PROMPT
Restate the following data in its entirety, word for word and without images.

### DATASET CONTENT ###

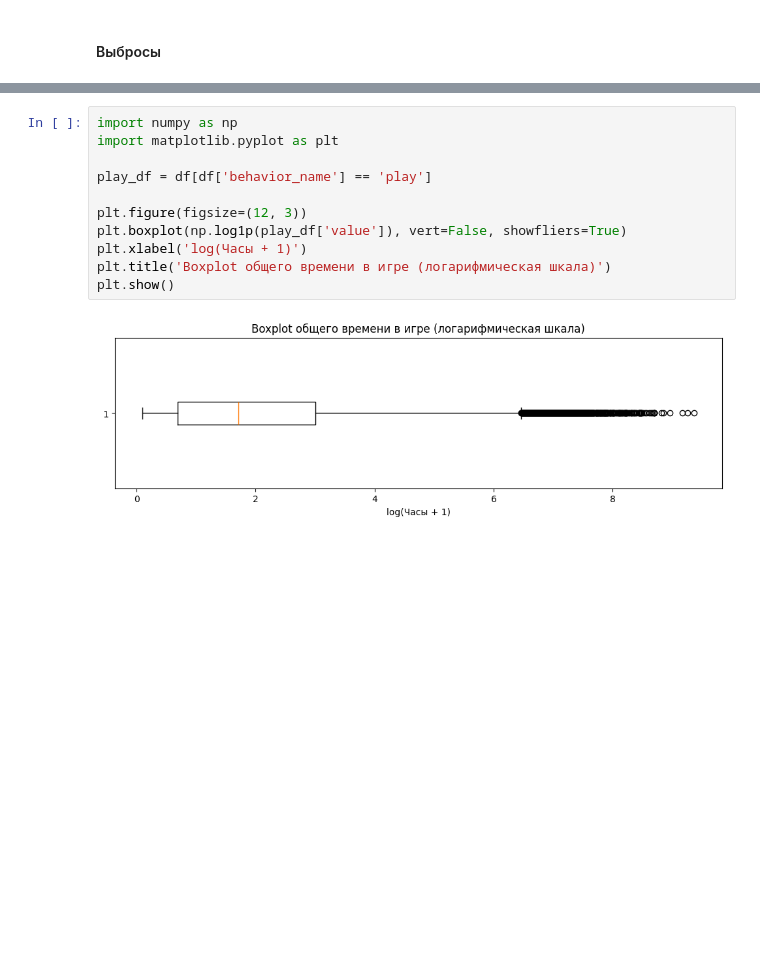
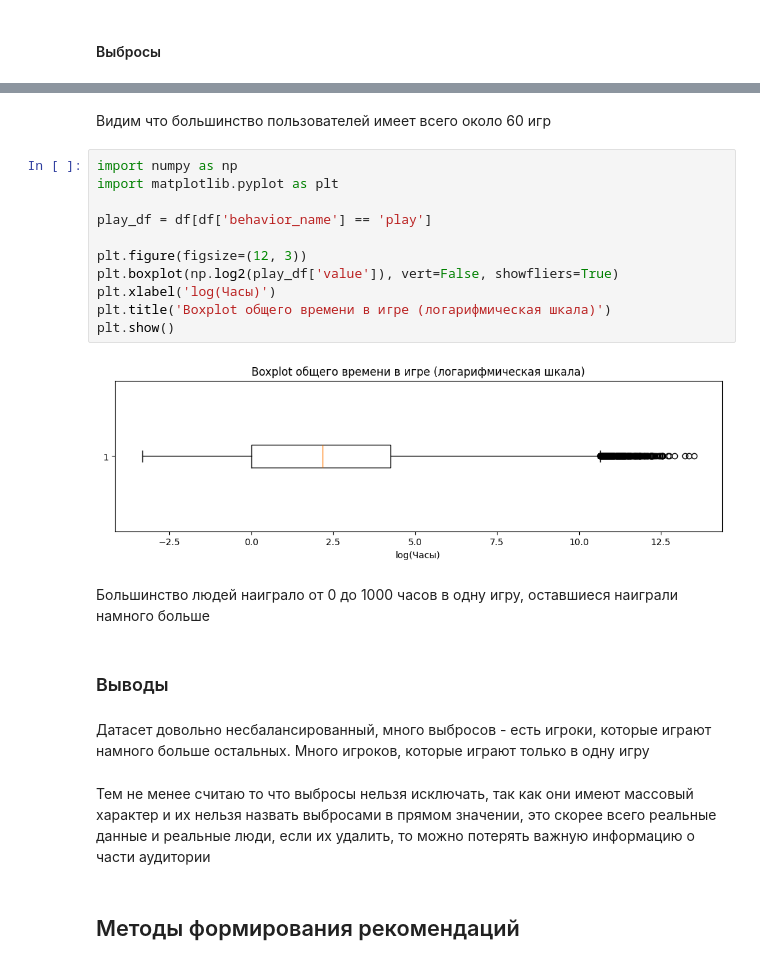
Before and after one commit to notoriginallink/is-data-analysis-y26, a Jupyter notebook: lab2-steam/lab2.ipynb, the cells around one changed output, grey strips where cells are left out. Drawn from its saved outputs; the diff is of its cells as text; blank space fills up the shorter version.

```diff
--- a/lab2-steam/lab2.ipynb
+++ b/lab2-steam/lab2.ipynb
@@ -219,13 +232,25 @@ print_top_games()
+# %% [markdown]
+Видим что большинство пользователей имеет всего около 60 игр
 # %%
 import numpy as np
 import matplotlib.pyplot as plt
 
 play_df = df[df['behavior_name'] == 'play']
 
 plt.figure(figsize=(12, 3))
-plt.boxplot(np.log1p(play_df['value']), vert=False, showfliers=True)
-plt.xlabel('log(Часы + 1)')
+plt.boxplot(np.log2(play_df['value']), vert=False, showfliers=True)
+plt.xlabel('log(Часы)')
 plt.title('Boxplot общего времени в игре (логарифмическая шкала)')
 plt.show()
 # %% [output]
-[figure, old version]
+[figure, new version]
+# %% [markdown]
+Большинство людей наиграло от 0 до 1000 часов в одну игру, оставшиеся наиграли намного больше
+# %% [markdown]
+### Выводы
+# %% [markdown]
+Датасет довольно несбалансированный, много выбросов - есть игроки, которые играют намного больше остальных. Много игроков, которые играют только в одну игру
+# %% [markdown]
+Тем не менее считаю то что выбросы нельзя исключать, так как они имеют массовый характер и их нельзя назвать выбросами в прямом значении, это скорее всего реальные данные и реальные люди, если их удалить, то можно потерять важную информацию о части аудитории
+# %% [markdown]
+## Методы формирования рекомендаций
```
Also changed, not shown: parts of 37 cells of this notebook.
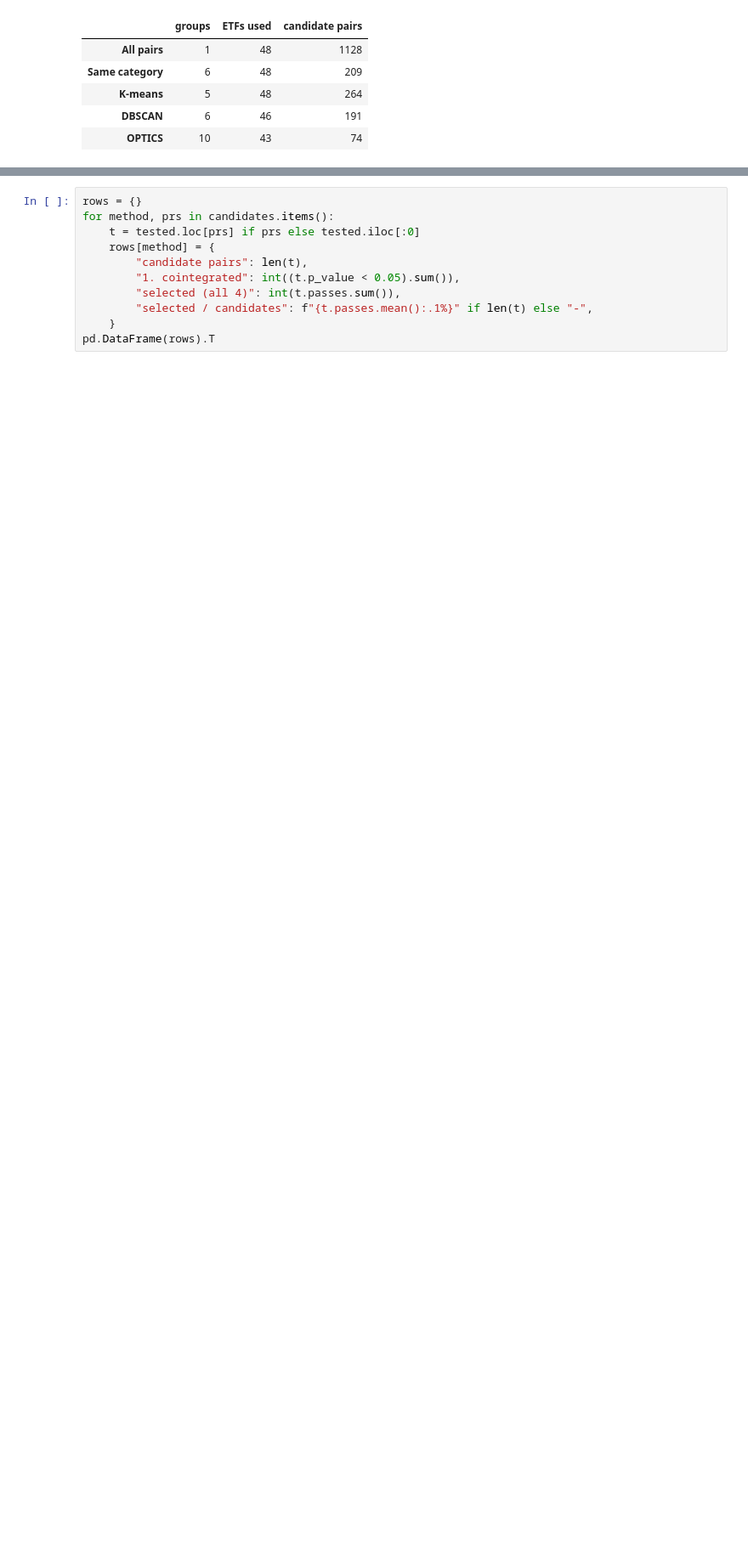
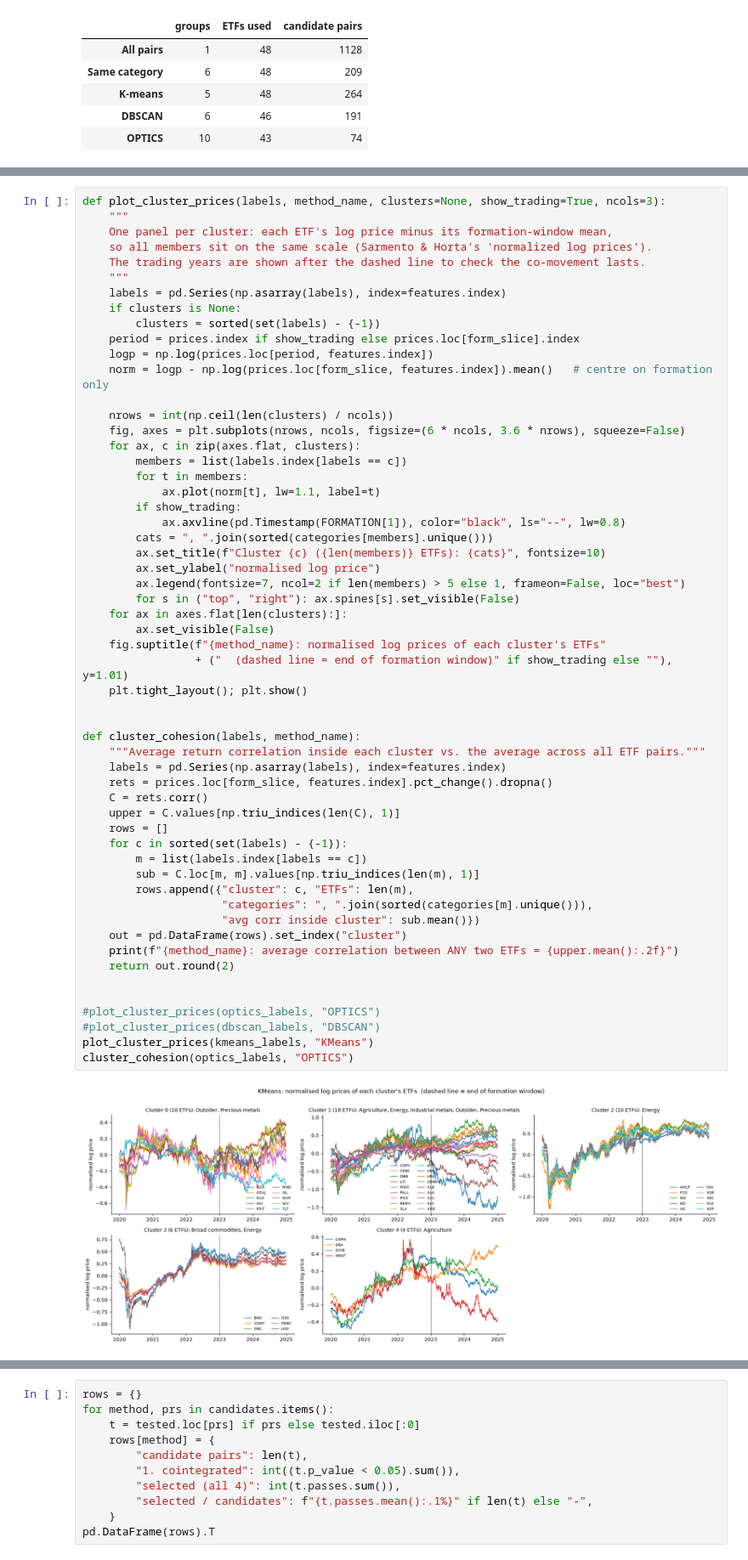
Before and after one commit to emesefw/OPTICS-model-for-Pairs-Trading, a Jupyter notebook: clustering_pairs_pipeline.ipynb, the cells around one changed output, grey strips where cells are left out. Shown at 85% size. Drawn from its saved outputs; the diff is of its cells as text; blank space fills up the shorter version.

Commit message:
added clustered ETF visualisation to verify whether the clusters identified similarly moving ETFs.

```diff
--- a/clustering_pairs_pipeline.ipynb
+++ b/clustering_pairs_pipeline.ipynb
@@ -613,0 +616,58 @@ summary
+# %%
+def plot_cluster_prices(labels, method_name, clusters=None, show_trading=True, ncols=3):
+    """
+    One panel per cluster: each ETF's log price minus its formation-window mean,
+    so all members sit on the same scale (Sarmento & Horta's 'normalized log prices').
+    The trading years are shown after the dashed line to check the co-movement lasts.
+    """
+    labels = pd.Series(np.asarray(labels), index=features.index)
+    if clusters is None:
+        clusters = sorted(set(labels) - {-1})
+    period = prices.index if show_trading else prices.loc[form_slice].index
+    logp = np.log(prices.loc[period, features.index])
+    norm = logp - np.log(prices.loc[form_slice, features.index]).mean()   # centre on formation only
+
+    nrows = int(np.ceil(len(clusters) / ncols))
+    fig, axes = plt.subplots(nrows, ncols, figsize=(6 * ncols, 3.6 * nrows), squeeze=False)
+    for ax, c in zip(axes.flat, clusters):
+        members = list(labels.index[labels == c])
+        for t in members:
+            ax.plot(norm[t], lw=1.1, label=t)
+        if show_trading:
+            ax.axvline(pd.Timestamp(FORMATION[1]), color="black", ls="--", lw=0.8)
+        cats = ", ".join(sorted(categories[members].unique()))
+        ax.set_title(f"Cluster {c} ({len(members)} ETFs): {cats}", fontsize=10)
+        ax.set_ylabel("normalised log price")
+        ax.legend(fontsize=7, ncol=2 if len(members) > 5 else 1, frameon=False, loc="best")
+        for s in ("top", "right"): ax.spines[s].set_visible(False)
+    for ax in axes.flat[len(clusters):]:
+        ax.set_visible(False)
+    fig.suptitle(f"{method_name}: normalised log prices of each cluster's ETFs"
+                 + ("  (dashed line = end of formation window)" if show_trading else ""), y=1.01)
+    plt.tight_layout(); plt.show()
+
+
+def cluster_cohesion(labels, method_name):
+    """Average return correlation inside each cluster vs. the average across all ETF pairs."""
+    labels = pd.Series(np.asarray(labels), index=features.index)
+    rets = prices.loc[form_slice, features.index].pct_change().dropna()
+    C = rets.corr()
+    upper = C.values[np.triu_indices(len(C), 1)]
+    rows = []
+    for c in sorted(set(labels) - {-1}):
+        m = list(labels.index[labels == c])
+        sub = C.loc[m, m].values[np.triu_indices(len(m), 1)]
+        rows.append({"cluster": c, "ETFs": len(m),
+                     "categories": ", ".join(sorted(categories[m].unique())),
+                     "avg corr inside cluster": sub.mean()})
+    out = pd.DataFrame(rows).set_index("cluster")
+    print(f"{method_name}: average correlation between ANY two ETFs = {upper.mean():.2f}")
+    return out.round(2)
+
+
+#plot_cluster_prices(optics_labels, "OPTICS")
+#plot_cluster_prices(dbscan_labels, "DBSCAN")
+plot_cluster_prices(kmeans_labels, "KMeans")
+cluster_cohesion(optics_labels, "OPTICS")
+# %% [output]
+[figure, added]
```
Also changed, not shown: parts of 2 cells of this notebook.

###

TASK ANSWER
Before and after one commit to notoriginallink/is-data-analysis-y26, a Jupyter notebook: lab2-steam/lab2.ipynb, the cells around one changed output, grey strips where cells are left out. Drawn from its saved outputs; the diff is of its cells as text; blank space fills up the shorter version.

```diff
--- a/lab2-steam/lab2.ipynb
+++ b/lab2-steam/lab2.ipynb
@@ -219,13 +232,25 @@ print_top_games()
+# %% [markdown]
+Видим что большинство пользователей имеет всего около 60 игр
 # %%
 import numpy as np
 import matplotlib.pyplot as plt
 
 play_df = df[df['behavior_name'] == 'play']
 
 plt.figure(figsize=(12, 3))
-plt.boxplot(np.log1p(play_df['value']), vert=False, showfliers=True)
-plt.xlabel('log(Часы + 1)')
+plt.boxplot(np.log2(play_df['value']), vert=False, showfliers=True)
+plt.xlabel('log(Часы)')
 plt.title('Boxplot общего времени в игре (логарифмическая шкала)')
 plt.show()
 # %% [output]
-[figure, old version]
+[figure, new version]
+# %% [markdown]
+Большинство людей наиграло от 0 до 1000 часов в одну игру, оставшиеся наиграли намного больше
+# %% [markdown]
+### Выводы
+# %% [markdown]
+Датасет довольно несбалансированный, много выбросов - есть игроки, которые играют намного больше остальных. Много игроков, которые играют только в одну игру
+# %% [markdown]
+Тем не менее считаю то что выбросы нельзя исключать, так как они имеют массовый характер и их нельзя назвать выбросами в прямом значении, это скорее всего реальные данные и реальные люди, если их удалить, то можно потерять важную информацию о части аудитории
+# %% [markdown]
+## Методы формирования рекомендаций
```
Also changed, not shown: parts of 37 cells of this notebook.
Before and after one commit to emesefw/OPTICS-model-for-Pairs-Trading, a Jupyter notebook: clustering_pairs_pipeline.ipynb, the cells around one changed output, grey strips where cells are left out. Shown at 85% size. Drawn from its saved outputs; the diff is of its cells as text; blank space fills up the shorter version.

Commit message:
added clustered ETF visualisation to verify whether the clusters identified similarly moving ETFs.

```diff
--- a/clustering_pairs_pipeline.ipynb
+++ b/clustering_pairs_pipeline.ipynb
@@ -613,0 +616,58 @@ summary
+# %%
+def plot_cluster_prices(labels, method_name, clusters=None, show_trading=True, ncols=3):
+    """
+    One panel per cluster: each ETF's log price minus its formation-window mean,
+    so all members sit on the same scale (Sarmento & Horta's 'normalized log prices').
+    The trading years are shown after the dashed line to check the co-movement lasts.
+    """
+    labels = pd.Series(np.asarray(labels), index=features.index)
+    if clusters is None:
+        clusters = sorted(set(labels) - {-1})
+    period = prices.index if show_trading else prices.loc[form_slice].index
+    logp = np.log(prices.loc[period, features.index])
+    norm = logp - np.log(prices.loc[form_slice, features.index]).mean()   # centre on formation only
+
+    nrows = int(np.ceil(len(clusters) / ncols))
+    fig, axes = plt.subplots(nrows, ncols, figsize=(6 * ncols, 3.6 * nrows), squeeze=False)
+    for ax, c in zip(axes.flat, clusters):
+        members = list(labels.index[labels == c])
+        for t in members:
+            ax.plot(norm[t], lw=1.1, label=t)
+        if show_trading:
+            ax.axvline(pd.Timestamp(FORMATION[1]), color="black", ls="--", lw=0.8)
+        cats = ", ".join(sorted(categories[members].unique()))
+        ax.set_title(f"Cluster {c} ({len(members)} ETFs): {cats}", fontsize=10)
+        ax.set_ylabel("normalised log price")
+        ax.legend(fontsize=7, ncol=2 if len(members) > 5 else 1, frameon=False, loc="best")
+        for s in ("top", "right"): ax.spines[s].set_visible(False)
+    for ax in axes.flat[len(clusters):]:
+        ax.set_visible(False)
+    fig.suptitle(f"{method_name}: normalised log prices of each cluster's ETFs"
+                 + ("  (dashed line = end of formation window)" if show_trading else ""), y=1.01)
+    plt.tight_layout(); plt.show()
+
+
+def cluster_cohesion(labels, method_name):
+    """Average return correlation inside each cluster vs. the average across all ETF pairs."""
+    labels = pd.Series(np.asarray(labels), index=features.index)
+    rets = prices.loc[form_slice, features.index].pct_change().dropna()
+    C = rets.corr()
+    upper = C.values[np.triu_indices(len(C), 1)]
+    rows = []
+    for c in sorted(set(labels) - {-1}):
+        m = list(labels.index[labels == c])
+        sub = C.loc[m, m].values[np.triu_indices(len(m), 1)]
+        rows.append({"cluster": c, "ETFs": len(m),
+                     "categories": ", ".join(sorted(categories[m].unique())),
+                     "avg corr inside cluster": sub.mean()})
+    out = pd.DataFrame(rows).set_index("cluster")
+    print(f"{method_name}: average correlation between ANY two ETFs = {upper.mean():.2f}")
+    return out.round(2)
+
+
+#plot_cluster_prices(optics_labels, "OPTICS")
+#plot_cluster_prices(dbscan_labels, "DBSCAN")
+plot_cluster_prices(kmeans_labels, "KMeans")
+cluster_cohesion(optics_labels, "OPTICS")
+# %% [output]
+[figure, added]
```
Also changed, not shown: parts of 2 cells of this notebook.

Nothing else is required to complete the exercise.